* [What you will do]:
Read through the listing and copy every line that contains the word "через".

⁂

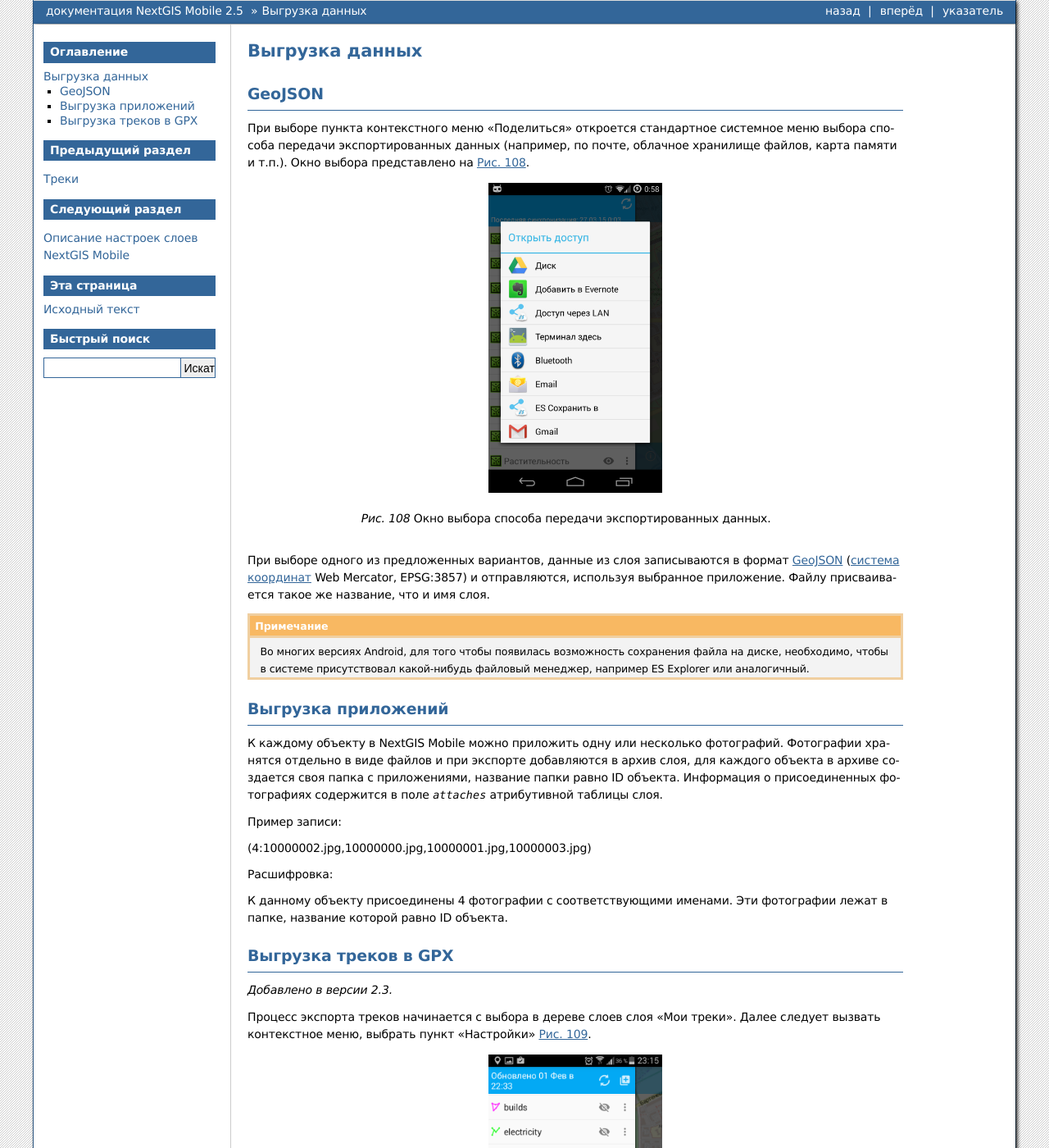
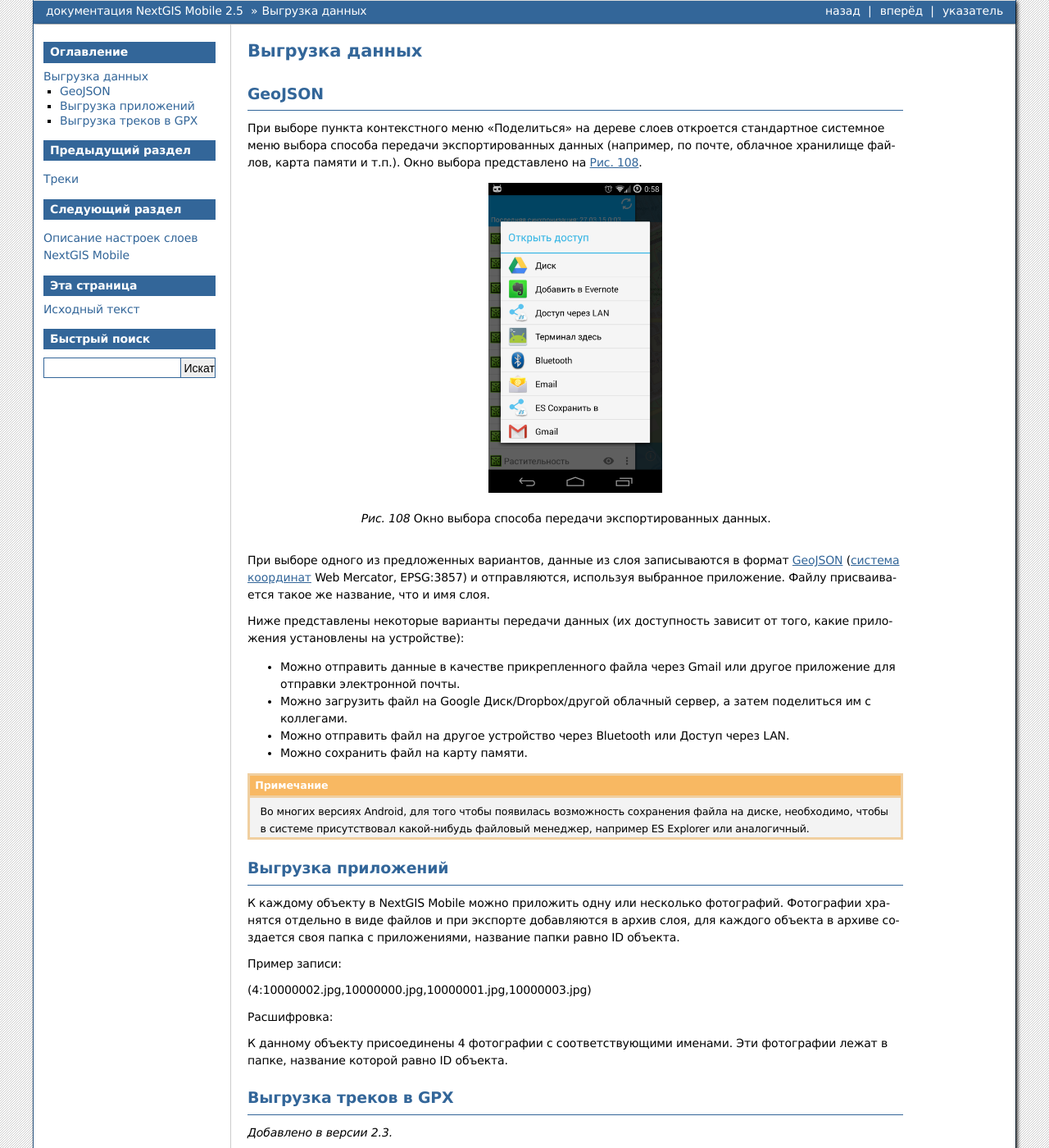
Before and after one commit to nextgis/docs_ngmobile, a Sphinx documentation site: the page built from source/share.rst, in a window 1280 px wide and 1400 px high. Shown: the whole window at 82% size. Built offline with Sphinx 7.4.7, drawn with Linux system fonts in a browser that asks for light colours; formulas are drawn with MathJax 3; some of the changed text lies outside the part shown.

Commit message:
changes in 4.7 rus doc

```diff
--- a/source/share.rst
+++ b/source/share.rst
@@ -8,7 +8,7 @@
 GeoJSON
 -------
 
-При выборе пункта контекстного меню "Поделиться" откроется стандартное системное
+При выборе пункта контекстного меню "Поделиться" на дереве слоев откроется стандартное системное
 меню выбора способа передачи экспортированных данных (например, по почте, облачное
 хранилище файлов, карта памяти и т.п.). Окно выбора представлено на :numref:`ngmobile_share_pic`.
 
@@ -21,6 +21,13 @@
 
 При выборе одного из предложенных вариантов, данные из слоя записываются в формат :term:`GeoJSON` (:term:`система координат` Web Mercator, EPSG:3857) и отправляются, используя выбранное приложение. Файлу присваивается такое же название, что и имя слоя.
 
+Ниже представлены некоторые варианты передачи данных (их доступность зависит от того, какие приложения установлены на устройстве):
+
+* Можно отправить данные в качестве прикрепленного файла через Gmail или другое приложение для отправки электронной почты.
+* Можно загрузить файл на Google Диск/Dropbox/другой облачный сервер, а затем поделиться им с коллегами.
+* Можно отправить файл на другое устройство через Bluetooth или Доступ через LAN.
+* Можно сохранить файл на карту памяти.
+
 .. note::
    Во многих версиях Android, для того чтобы появилась возможность сохранения файла на диске, необходимо, чтобы в системе
    присутствовал какой-нибудь файловый менеджер, например ES Explorer или аналогичный.
@@ -31,7 +38,6 @@
 К каждому объекту в NextGIS Mobile можно приложить одну или несколько фотографий. Фотографии
 хранятся отдельно в виде файлов и при экспорте добавляются в архив слоя, для каждого
 объекта в архиве создается своя папка с приложениями, название папки равно ID объекта.
-Информация о присоединенных фотографиях содержится в поле `attaches` атрибутивной таблицы слоя.
 
 Пример записи:
 
@@ -71,7 +77,7 @@
 
 Из списка записанных треков нужно выбрать необходимый трек или треки путем установки флажка
 напротив имени трека, в результате чего активируются кнопки на верхней панели инструментов.
-Для того, чтобы поделиться треком, выберите кнопку в виде трех точек :numref:`ngmobile_tracks_list_and_menus_pic`.
+Для того, чтобы поделиться треком, выберите кнопку "Поделиться" :numref:`ngmobile_tracks_list_and_menus_pic`.
 
 .. figure:: _static/tracks_list_and_menus.png
    :name: ngmobile_tracks_list_and_menus_pic
```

⁂

* [Your solution]:
+* Можно отправить данные в качестве прикрепленного файла через Gmail или другое приложение для отправки электронной почты.
+* Можно отправить файл на другое устройство через Bluetooth или Доступ через LAN.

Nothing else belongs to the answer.